The baby was crying. He could hear the monitor going off, mournful shrill sobs accompanying the slight static of the machine. That’s stupid. I can do better. Note to self, build better baby machine.
He settled back, satisfied, then winced as a new cry broke the lull. The baby still needed fixing, though.
“Steve,” he tried again, tapping insistently this time.
“Hnn?” Steve groaned as he stirred, turning slightly in Tony’s direction without opening his eyes.
“The baby’s crying.” Tony told him expectantly.
“Okay,” Steve murmured, then shifted and settled back in.
No, no, don’t do that. “Steve,” Tony tried again. “It’s your turn.”
“It was my turn last time, Tony, and the time before,” Steve mumbled, still not opening his eyes. “Your turn, for real this time. It’ll do you good to spend time with him.”
Tony was unconvinced.
Steve sighed. “You’re not going to break him, you know.”
I’m not afraid of breaking him, Tony thought stubbornly, but held his tongue. He waited another moment, then steeled himself and shuffled off the bed. The baby was still crying and Steve showed no sign of getting up. It was up to him, then.

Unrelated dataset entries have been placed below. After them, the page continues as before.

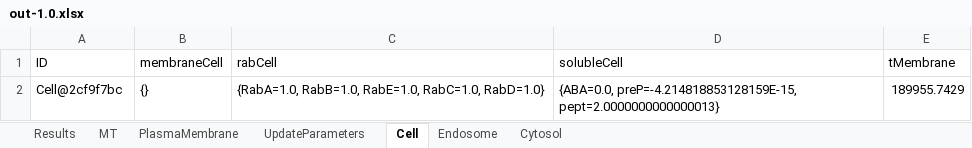
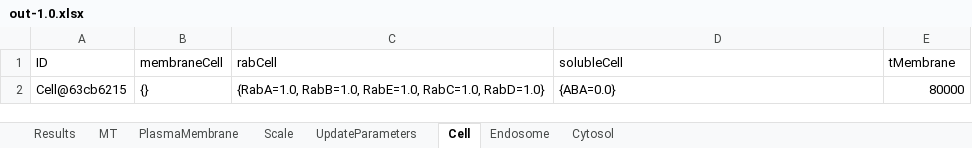
Before and after one commit to franconieto/endomembraneSystem, an Excel workbook: out-1.0.xlsx, sheet Cell, drawn as a sheet; values as stored, in another font and other column widths than the file's, no borders; removed rows and columns are numbered as before the commit, all else as after; the diff names each change by its address in the sheet, - before the commit and + after, or states it on an @@ line.

```diff
--- a/out-1.0.xlsx (sheet Cell)
+++ b/out-1.0.xlsx (sheet Cell)
+sheet tab: Scale
-row 2: Cell@2cf9f7bc | {} | {RabA=1.0, RabB=1.0, RabE=1.0, RabC=1.0, RabD=1.0} | {ABA=0.0, preP=-4.214818853128159E-15, pept=2.0000000000000013} | 189955.7429
+row 2: Cell@63cb6215 | {} | {RabA=1.0, RabB=1.0, RabE=1.0, RabC=1.0, RabD=1.0} | {ABA=0.0} | 80000
```
Also changed, not shown: sheet Cytosol, sheet Endosome, sheet MT, sheet UpdateParameters, sheet PlasmaMembrane, sheet Results, InputIntrTransp3.xlsm, 13 other files.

No biggie, he told himself, padding down the hallways towards the baby’s room. You've seen Steve do it before; you can do it. Can’t be too hard, can it? Steve always makes it look so easy.
He stopped in front of the crib and stared down at the still-crying baby, illuminated by the night light and the faint glow of his arc reactor filtering through his shirt. It had half-kicked off its blanket and was still moving its limbs angrily in time with its shrieks. Now what? The baby was still crying, quieter little hiccuping sobs now.
He took a deep fortifying breath. Step one, check the diapers, he remembered. No smell, but that didn't always indicate a negative return. He felt at the diaper gingerly, but it felt flat and relatively solid, like the way it had when Steve had him feel the diaper after he changed it. There was none of the gross squishiness like when Steve had him feel the wet diaper.
Okay, probably not the diaper, then.
Maybe it was hungry? But – he glanced at the little digital clock – Steve had given in a bottle about an hour ago, so it should be fine now. Plus, it wasn't showing any signs of hunger: no rooting, no excessive squirming, no moving head frantically from side to side.
Pick it up, then? Tony stared dubiously down at the still-shrieking bundle, then grasped it gingerly under the arms and hoisted it up uncertainly in the air. He dangled the baby for a moment, flummoxed, before awkwardly shifting it to cradle in his arms. It felt only natural, then, to start rocking the baby, making those little full-body jiggles he’d seen Steve do before.
“Hey, it’s all right now, little guy,” he whispered, hugging the baby close to his chest, careful to avoid the arc reactor. “I know I’m no Steve, but I hold you pretty well, yeah?”
The crying subsided and the baby opened his eyes again, staring sleepily up at Tony. It made a half-hearted grab at the arc reactor – chasing the light, probably – before settling back down to blink sleepily up at him. Tony found himself humming as he rocked, sometimes a toneless drone, sometimes snatches of half-forgotten lullabies of mysterious origin.
The doorway lit up as the hall light was turned on, then darkened again. Tony looked up to see Steve standing in the doorway.
“Steve,” he said, surprised.
“I was just checking up on the both of you,” Steve said apologetically, coming all the way into the room.
Tony smiled. “Come over.” He waited for Steve to approach before continuing, “He just wanted to be held, I think. He’s okay now. Sleeping again,” he said, looking down for confirmation.
The baby let out a final “snerk” before its breath went deep and even. Steve came in close and slid his arms around Tony’s waist, carefully avoiding squishing the baby, and rocked side to side with Tony’s motions.
“This wasn't a bad idea,” Tony finally admitted softly into the growing silence.
Steve didn't say anything, just smiled.